EXERCISE -> Records follow. Select each line holding "TODO".

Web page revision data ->
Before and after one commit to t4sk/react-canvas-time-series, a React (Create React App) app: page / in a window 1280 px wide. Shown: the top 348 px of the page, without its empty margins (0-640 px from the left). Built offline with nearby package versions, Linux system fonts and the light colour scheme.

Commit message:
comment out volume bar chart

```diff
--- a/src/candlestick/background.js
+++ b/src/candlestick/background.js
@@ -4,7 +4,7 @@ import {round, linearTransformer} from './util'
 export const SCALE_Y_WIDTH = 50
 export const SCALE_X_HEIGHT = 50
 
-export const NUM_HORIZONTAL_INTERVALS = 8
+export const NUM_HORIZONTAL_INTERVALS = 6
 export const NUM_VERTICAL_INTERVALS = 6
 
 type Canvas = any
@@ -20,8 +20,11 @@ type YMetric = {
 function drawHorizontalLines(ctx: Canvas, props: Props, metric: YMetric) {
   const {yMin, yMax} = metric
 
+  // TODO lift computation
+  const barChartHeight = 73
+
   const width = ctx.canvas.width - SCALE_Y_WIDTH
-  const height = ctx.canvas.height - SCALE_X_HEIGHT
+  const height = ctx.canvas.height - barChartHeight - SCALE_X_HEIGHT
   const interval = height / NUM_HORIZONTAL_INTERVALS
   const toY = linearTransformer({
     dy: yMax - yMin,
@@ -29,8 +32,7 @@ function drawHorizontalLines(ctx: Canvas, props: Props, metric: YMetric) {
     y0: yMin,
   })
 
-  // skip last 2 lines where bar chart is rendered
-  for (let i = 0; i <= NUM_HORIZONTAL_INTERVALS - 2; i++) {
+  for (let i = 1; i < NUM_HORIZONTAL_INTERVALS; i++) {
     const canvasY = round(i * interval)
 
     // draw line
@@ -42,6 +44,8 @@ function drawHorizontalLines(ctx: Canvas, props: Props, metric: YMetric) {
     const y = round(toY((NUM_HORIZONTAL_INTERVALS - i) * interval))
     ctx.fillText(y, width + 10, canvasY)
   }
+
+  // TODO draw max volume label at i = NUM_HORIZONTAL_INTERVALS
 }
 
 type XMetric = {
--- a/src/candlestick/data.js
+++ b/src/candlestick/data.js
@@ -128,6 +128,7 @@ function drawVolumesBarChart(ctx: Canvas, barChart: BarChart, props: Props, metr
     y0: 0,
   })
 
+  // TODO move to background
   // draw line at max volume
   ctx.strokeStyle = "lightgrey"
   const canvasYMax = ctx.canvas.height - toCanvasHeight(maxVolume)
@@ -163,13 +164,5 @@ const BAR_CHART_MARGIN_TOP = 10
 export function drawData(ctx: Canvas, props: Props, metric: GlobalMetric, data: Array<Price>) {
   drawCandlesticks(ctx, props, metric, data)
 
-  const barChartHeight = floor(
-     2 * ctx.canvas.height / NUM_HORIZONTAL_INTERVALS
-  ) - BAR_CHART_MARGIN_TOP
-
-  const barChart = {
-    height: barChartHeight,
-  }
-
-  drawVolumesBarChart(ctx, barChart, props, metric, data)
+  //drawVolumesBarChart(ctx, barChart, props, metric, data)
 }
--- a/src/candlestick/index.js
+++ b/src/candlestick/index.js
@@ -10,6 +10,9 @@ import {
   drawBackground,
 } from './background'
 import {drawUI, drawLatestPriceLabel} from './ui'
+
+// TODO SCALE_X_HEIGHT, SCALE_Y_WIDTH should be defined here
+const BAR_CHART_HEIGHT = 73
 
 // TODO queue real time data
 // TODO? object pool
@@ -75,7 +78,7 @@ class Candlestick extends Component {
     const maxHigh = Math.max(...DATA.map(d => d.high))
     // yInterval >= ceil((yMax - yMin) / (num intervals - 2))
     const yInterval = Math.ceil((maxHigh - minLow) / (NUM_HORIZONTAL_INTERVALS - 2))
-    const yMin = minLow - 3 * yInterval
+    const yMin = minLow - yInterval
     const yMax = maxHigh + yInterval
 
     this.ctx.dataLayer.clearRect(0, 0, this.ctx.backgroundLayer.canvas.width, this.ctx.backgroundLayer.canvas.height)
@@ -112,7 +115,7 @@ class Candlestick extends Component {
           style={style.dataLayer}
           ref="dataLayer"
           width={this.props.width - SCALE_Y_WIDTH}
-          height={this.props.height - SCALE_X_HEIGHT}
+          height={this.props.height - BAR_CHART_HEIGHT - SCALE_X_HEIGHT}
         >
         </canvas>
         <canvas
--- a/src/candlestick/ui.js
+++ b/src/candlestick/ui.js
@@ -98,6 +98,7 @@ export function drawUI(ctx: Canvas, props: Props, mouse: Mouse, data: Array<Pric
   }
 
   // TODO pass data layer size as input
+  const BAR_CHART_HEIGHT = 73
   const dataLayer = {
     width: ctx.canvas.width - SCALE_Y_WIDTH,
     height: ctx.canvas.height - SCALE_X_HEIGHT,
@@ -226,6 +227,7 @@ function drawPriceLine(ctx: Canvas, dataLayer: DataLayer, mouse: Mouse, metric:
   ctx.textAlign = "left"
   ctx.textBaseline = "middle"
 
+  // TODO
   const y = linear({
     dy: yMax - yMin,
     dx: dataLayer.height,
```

SOLUTION ->
+  // TODO lift computation
+  // TODO draw max volume label at i = NUM_HORIZONTAL_INTERVALS
+  // TODO move to background
+// TODO SCALE_X_HEIGHT, SCALE_Y_WIDTH should be defined here
 // TODO queue real time data
 // TODO? object pool
   // TODO pass data layer size as input
+  // TODO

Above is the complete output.